- Assignment
The required result is each line of the entries below containing the string "SurfacingSection".

[Web interface edit records]
◇ ◇ ◇ ◇

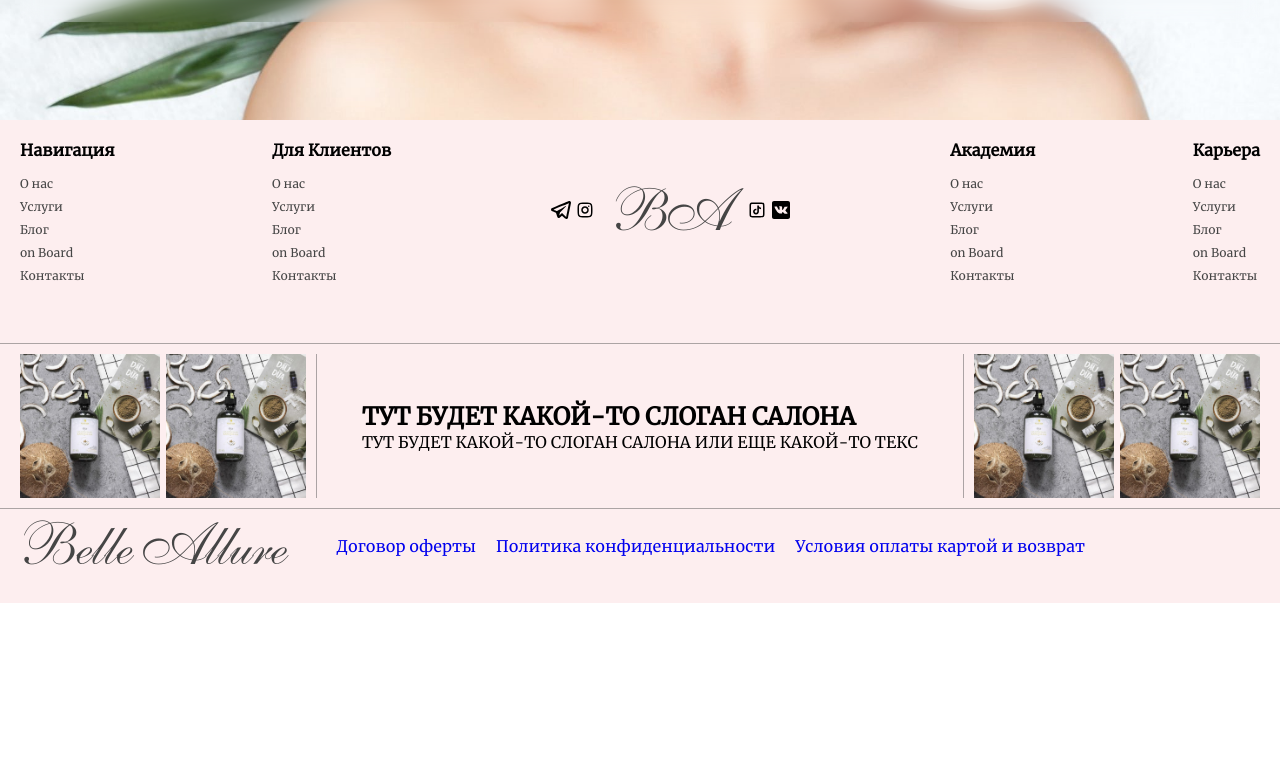
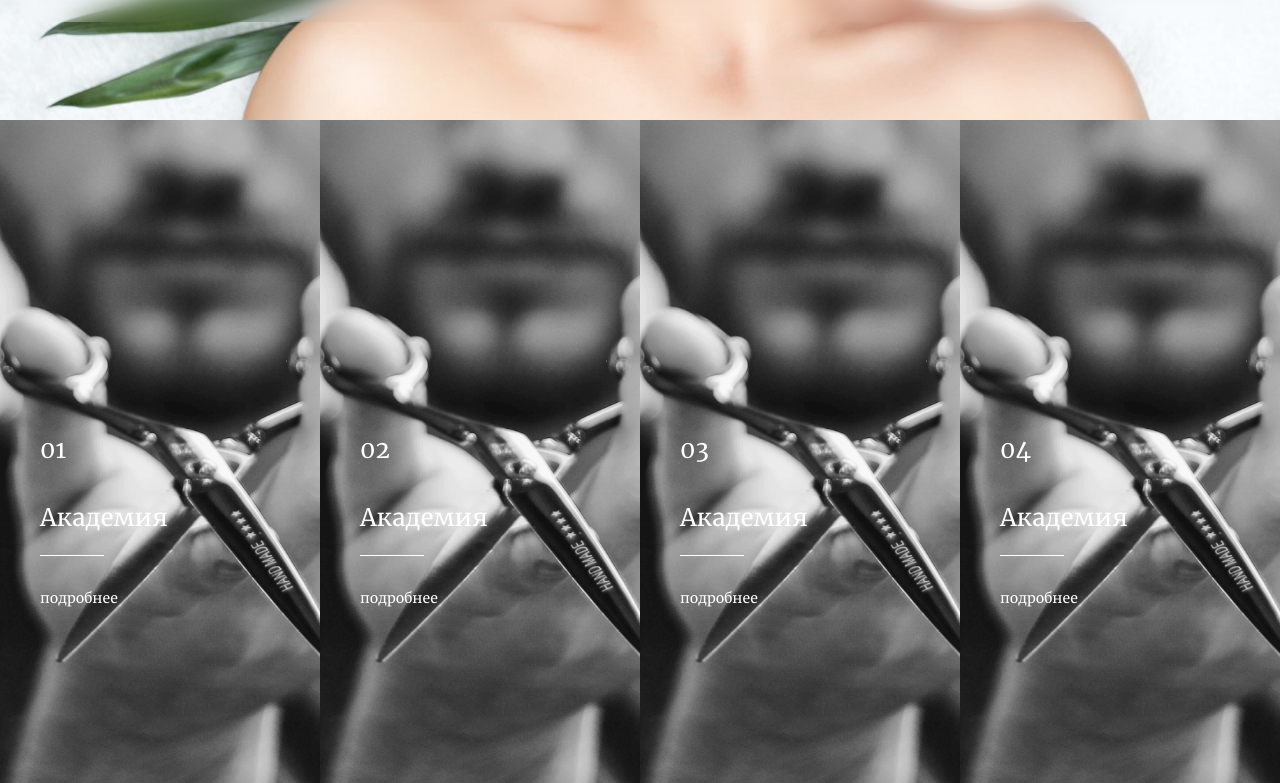
Before and after one commit to RomanDyukoff/belle-allure, a Next.js app: page /academy in a window 1280 px wide. Shown: the part 520-1303 px from the top of the page. Before the commit the page ends 1123 px from the top, so only its background shows below. Built offline with nearby package versions, Linux system fonts and the light colour scheme.

Commit message:
feat: added Surfacing Section

```diff
--- a/src/app/academy/page.tsx
+++ b/src/app/academy/page.tsx
@@ -1,5 +1,11 @@
 import { PrevievSection } from '@/components/organisms/PrevievSection/PrevievSection';
+import { SurfacingSection } from '@/components/organisms/SurfacingSection/SurfacingSection';
 
 export default function Academy() {
-    return <PrevievSection />;
+    return (
+        <>
+            <PrevievSection />
+            <SurfacingSection />
+        </>
+    );
 }
--- /dev/null
+++ b/src/components/atoms/SurfacingCard/SurfacingCard.tsx
@@ -0,0 +1,29 @@
+import { memo } from 'react';
+import Link from 'next/link';
+
+import { Title } from '@/components/atoms/TItle/Title';
+import { useCn } from '@/hooks/useCn';
+
+import type { SurfacingCardType } from './SurfacingCard.type';
+
+import styles from './style.module.scss';
+
+export const SurfacingCard = memo(({ point, title, linkName, path, pathBg, className }: SurfacingCardType) => {
+    const cx = useCn(styles);
+
+    return (
+        <div className={cx('surfacing-card', className)} style={{ backgroundImage: `url(${pathBg})` }}>
+            <div className={cx('surfacing-card__wrapper')}>
+                <span className={cx('surfacing-card__point')}>{point}</span>
+
+                <Title classNames={cx('surfacing-card__title')}>
+                    <Link href='/'>{title}</Link>
+                </Title>
+
+                <Link className={cx('surfacing-card__link')} href={path}>
+                    {linkName}
+                </Link>
+            </div>
+        </div>
+    );
+});
--- /dev/null
+++ b/src/components/atoms/SurfacingCard/style.module.scss
@@ -0,0 +1,61 @@
+.surfacing-card {
+    width: 100%;
+    height: auto;
+    padding: clamp(1rem, 4vw, 2.5rem);
+    background-position: center center;
+    background-size: cover;
+    background-repeat: no-repeat;
+
+    &__wrapper {
+        width: 100%;
+        height: 100%;
+        display: flex;
+        flex-direction: column;
+        justify-content: center;
+        align-items: flex-start;
+        gap: 2rem;
+    }
+
+    &__point {
+        font-size: 24px;
+        line-height: 150%;
+        font-weight: 500;
+        color: #fff;
+    }
+
+    &__title {
+        position: relative;
+        color: #fff;
+        font-weight: 400;
+        line-height: 150%;
+        padding: 0 0 20px 0;
+        & > a {
+            color: inherit;
+            text-decoration: none;
+        }
+
+        &::after {
+            position: absolute;
+            content: '';
+            bottom: 0;
+            left: 0;
+            width: 50%;
+            border-bottom: 1px solid #fff;
+            transition: width 0.3s ease-in-out;
+        }
+
+        &:hover {
+            &::after {
+                width: 100%;
+            }
+        }
+    }
+
+    &__link {
+        color: #fff;
+        font-size: 14px;
+        line-height: 150%;
+        font-weight: 400;
+        text-decoration: none;
+    }
+}
--- /dev/null
+++ b/src/components/organisms/SurfacingSection/SurfacingSection.tsx
@@ -0,0 +1,94 @@
+'use client';
+
+import { useEffect, useRef } from 'react';
+
+import { SurfacingCard } from '@/components/atoms/SurfacingCard/SurfacingCard';
+import type { SurfacingCardType } from '@/components/atoms/SurfacingCard/SurfacingCard.type';
+import { useCn } from '@/hooks/useCn';
+
+import bgCard from '../../../assets/images/up.png';
+
+import styles from './style.module.scss';
+
+const dataItems: SurfacingCardType[] = [
+    {
+        point: '',
+        title: 'Академия',
+        linkName: 'подробнее',
+        path: '/',
+        pathBg: bgCard.src,
+    },
+    {
+        point: '',
+        title: 'Академия',
+        linkName: 'подробнее',
+        path: '/',
+        pathBg: bgCard.src,
+    },
+    {
+        point: '',
+        title: 'Академия',
+        linkName: 'подробнее',
+        path: '/',
+        pathBg: bgCard.src,
+    },
+    {
+        point: '',
+        title: 'Академия',
+        linkName: 'подробнее',
+        path: '/',
+        pathBg: bgCard.src,
+    },
+];
+
+export const SurfacingSection = () => {
+    const ref = useRef<null | HTMLElement>(null);
+    const cx = useCn(styles);
+
+    useEffect(() => {
+        const { current } = ref;
+
+        if (!current) return;
+
+        const observers = Array.from(current.children).map((el, i) => {
+            const observer = new IntersectionObserver(
+                ([{ isIntersecting, target }]) => {
+                    setTimeout(() => {
+                        target.classList.toggle(cx('isVivsible'), isIntersecting);
+                    }, i * 500);
+                },
+                { threshold: 0.1 },
+            );
+
+            observer.observe(el);
+
+            return observer;
+        });
+
+        return () => {
+            observers.forEach((observer) => {
+                observer.disconnect();
+            });
+        };
+    }, [ref, cx]);
+
+    return (
+        <section ref={ref} className={cx('surfacing')}>
+            {dataItems.map((items, i) => {
+                const { title, linkName, path, pathBg } = items;
+
+                return (
+                    <SurfacingCard
+                        className={cx('surfacing__card')}
+                        key={i}
+                        point={`0${i + 1}`}
+                        title={title}
+                        linkName={linkName}
+                        path={path}
+                        pathBg={pathBg}
+                    />
+                );
+            })}
+        </section>
+    );
+};
--- /dev/null
+++ b/src/components/organisms/SurfacingSection/style.module.scss
@@ -0,0 +1,18 @@
+.surfacing {
+    display: grid;
+    grid-template-columns: repeat(4, 1fr);
+    width: 100%;
+    height: 100vh;
+    overflow: hidden;
+
+    &__card {
+        opacity: 0;
+        transform: translateY(100px);
+        transition: opacity 0.8s, transform 0.8s;
+
+        &.isVivsible {
+            opacity: 1;
+            transform: translateY(0);
+        }
+    }
+}
```
Also changed, not shown: src/components/atoms/SurfacingCard/SurfacingCard.type.ts (added, +8 -0 lines), src/assets/images/up.png (added).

◇ ◇ ◇ ◇

- Written answer
+import { SurfacingSection } from '@/components/organisms/SurfacingSection/SurfacingSection';
+            <SurfacingSection />
+++ b/src/components/organisms/SurfacingSection/SurfacingSection.tsx
+export const SurfacingSection = () => {
+++ b/src/components/organisms/SurfacingSection/style.module.scss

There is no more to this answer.